Solid Tumors

Pre-IND Submission Expected in Early to Mid 2023

Despite the demonstrated effective antigen presenting and T-cell stimulating capacity of Dendritic Cells (DCs), the clinical response of DC-based immunotherapy remains limited. Therefore, Enochian is working on improving the stimulatory capacity of DCs by genetically modifying DCs.

Our platform of genetically modified DCs can be translated into several different anti-tumor immunotherapies after either, ex vivo exposure to tumor lysates, loading with tumor proteins or peptides, or transduction with genetic material encoding these tumor signatures. This DC technology platform could be for solid tumors (80% of the cancer market) that the CAR-T Cell technology is for liquid tumors, i.e. blood cancers (20% of the cancer market) and potentially more potent.

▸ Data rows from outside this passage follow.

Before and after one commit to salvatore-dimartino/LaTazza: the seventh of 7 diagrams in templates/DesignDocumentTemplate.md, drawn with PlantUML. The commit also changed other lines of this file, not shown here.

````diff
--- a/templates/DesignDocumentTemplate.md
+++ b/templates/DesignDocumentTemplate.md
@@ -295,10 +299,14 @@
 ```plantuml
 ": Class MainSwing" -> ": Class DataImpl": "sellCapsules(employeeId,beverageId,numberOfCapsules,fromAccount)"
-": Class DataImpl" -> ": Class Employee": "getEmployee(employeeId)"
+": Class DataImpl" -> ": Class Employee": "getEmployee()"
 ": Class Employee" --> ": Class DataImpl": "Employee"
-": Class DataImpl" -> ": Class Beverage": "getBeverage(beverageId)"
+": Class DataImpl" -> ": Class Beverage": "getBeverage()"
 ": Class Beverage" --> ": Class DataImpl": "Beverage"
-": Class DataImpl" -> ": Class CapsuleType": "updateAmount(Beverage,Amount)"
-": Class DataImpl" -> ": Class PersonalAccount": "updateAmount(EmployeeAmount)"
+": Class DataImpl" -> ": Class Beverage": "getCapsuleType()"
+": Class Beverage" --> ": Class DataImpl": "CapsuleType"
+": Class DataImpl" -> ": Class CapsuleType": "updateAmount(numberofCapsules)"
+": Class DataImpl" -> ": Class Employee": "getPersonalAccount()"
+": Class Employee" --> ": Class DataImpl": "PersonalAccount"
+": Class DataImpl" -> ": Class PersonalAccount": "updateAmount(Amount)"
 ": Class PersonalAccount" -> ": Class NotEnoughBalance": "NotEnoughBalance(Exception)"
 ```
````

We believe that our platform could be one of the most promising and effective strategies to achieve life-long remission for a number of common and deadly tumors.

ENOB-DC-11: Genetically-modified Allogeneic Dendritic Cells as Potential Cure

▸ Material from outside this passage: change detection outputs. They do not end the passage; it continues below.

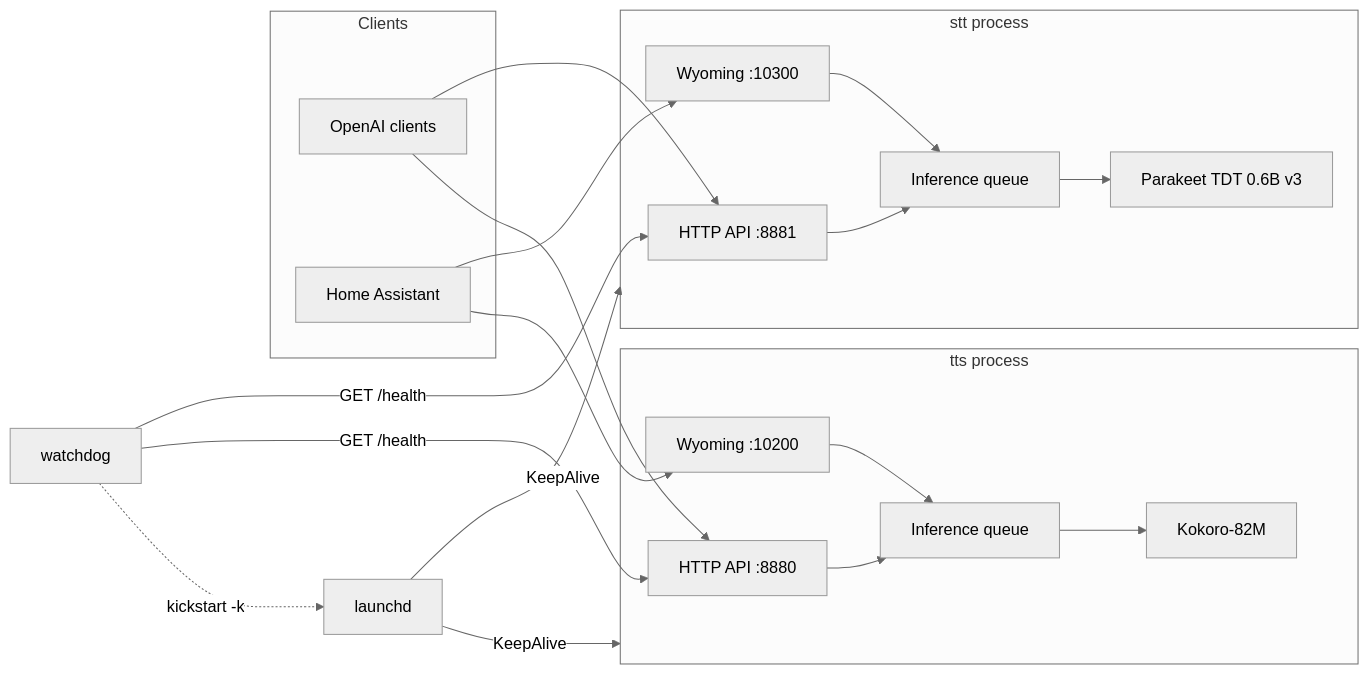
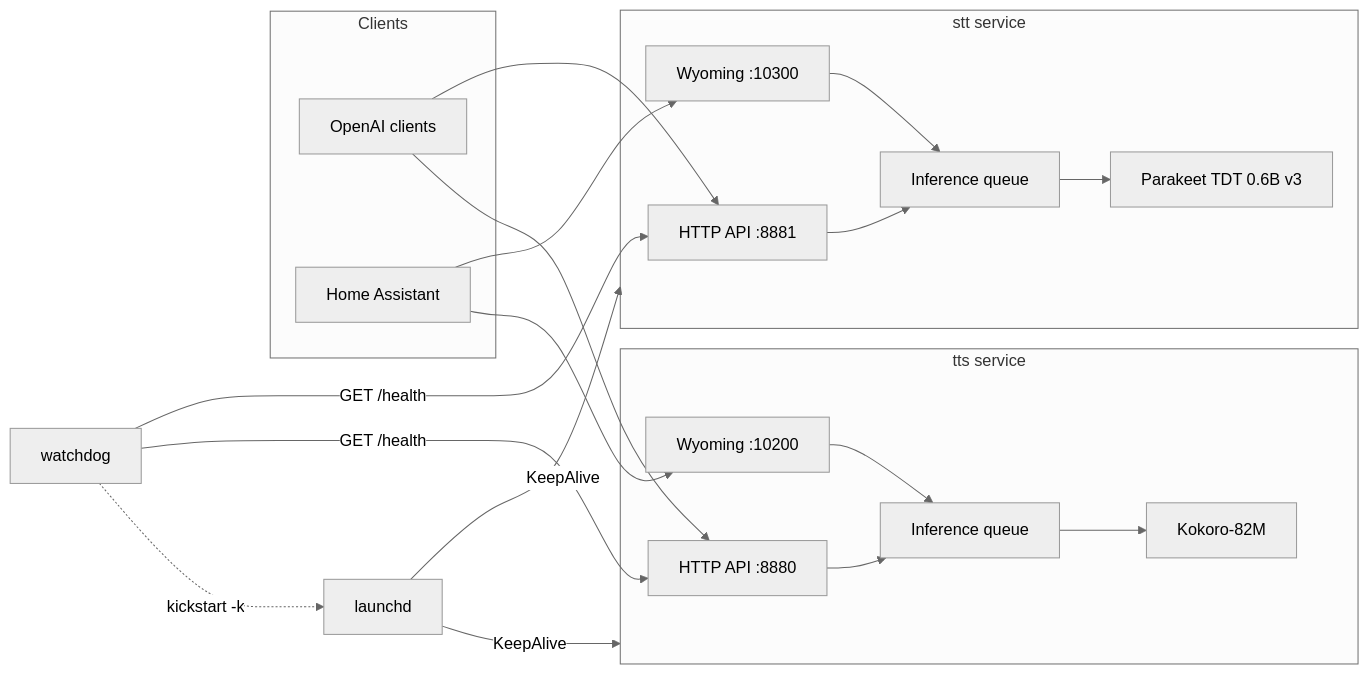
Before and after one commit to JulianBeaulieu/voiced: the diagram in README.md, drawn with Mermaid (neutral theme). The commit also changed other lines of this file and 8 other files, not shown here.

````diff
--- a/README.md
+++ b/README.md
@@ -78,38 +91,38 @@
 ```mermaid
 flowchart LR
     subgraph clients [Clients]
         oai[OpenAI clients]
         ha[Home Assistant]
     end
 
-    subgraph stt [stt process]
+    subgraph stt [stt service]
         stt_http[HTTP API :8881]
         stt_wy[Wyoming :10300]
         stt_q[Inference queue]
         parakeet[Parakeet TDT 0.6B v3]
         stt_http --> stt_q
         stt_wy --> stt_q
         stt_q --> parakeet
     end
 
-    subgraph tts [tts process]
+    subgraph tts [tts service]
         tts_http[HTTP API :8880]
         tts_wy[Wyoming :10200]
         tts_q[Inference queue]
         kokoro[Kokoro-82M]
         tts_http --> tts_q
         tts_wy --> tts_q
         tts_q --> kokoro
     end
 
     oai --> stt_http
     oai --> tts_http
     ha --> stt_wy
     ha --> tts_wy
 
     launchd[launchd] -->|KeepAlive| stt
     launchd -->|KeepAlive| tts
     watchdog[watchdog] -->|GET /health| stt_http
     watchdog -->|GET /health| tts_http
     watchdog -.->|kickstart -k| launchd
 ```
````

Based on learning from peer-reviewed publications of Phase I/IIa trials, we have designed an innovative therapeutic vaccination platform that could potentially be used to induce life-long remissions from some of the deadliest solid tumors. The survival rate in pancreatic cancer is only 5 to 10 percent at 5 years.

Initial preclinical in vitro and proof of concept in vivo studies have been encouraging. The platform might also allow for non-specific immune enhancement that could have impact against a broad array of solid tumors. We initially plan to target pancreatic cancer. Other potential targets for later development could include triple-negative breast cancer, glioblastoma, or renal cell carcinoma. As with HIV, our approach would potentially allow for outpatient therapy without wiping out or significantly impairing the patient’s immune system, as many current approaches require.

Enochian BioSciences has initiated a collaboration with Dr. Anahid Jewett from UCLA to study further the in vitro and in vivo effectiveness of the approach in pancreatic cancer. Dr. Jewett created an innovative pancreatic cancer mouse model that mimics the human immune system in combination with implanted human cancer cells. Early results show promising substantial tumor size reduction. We are now fully committed to process development/improvements and hope to have confirmatory in vivo data by the end of 2022 with potential Pre-IND submission early/mid 2023. If successful, clinical trials in humans could be possible by the end of 2023 or the first half of 2024.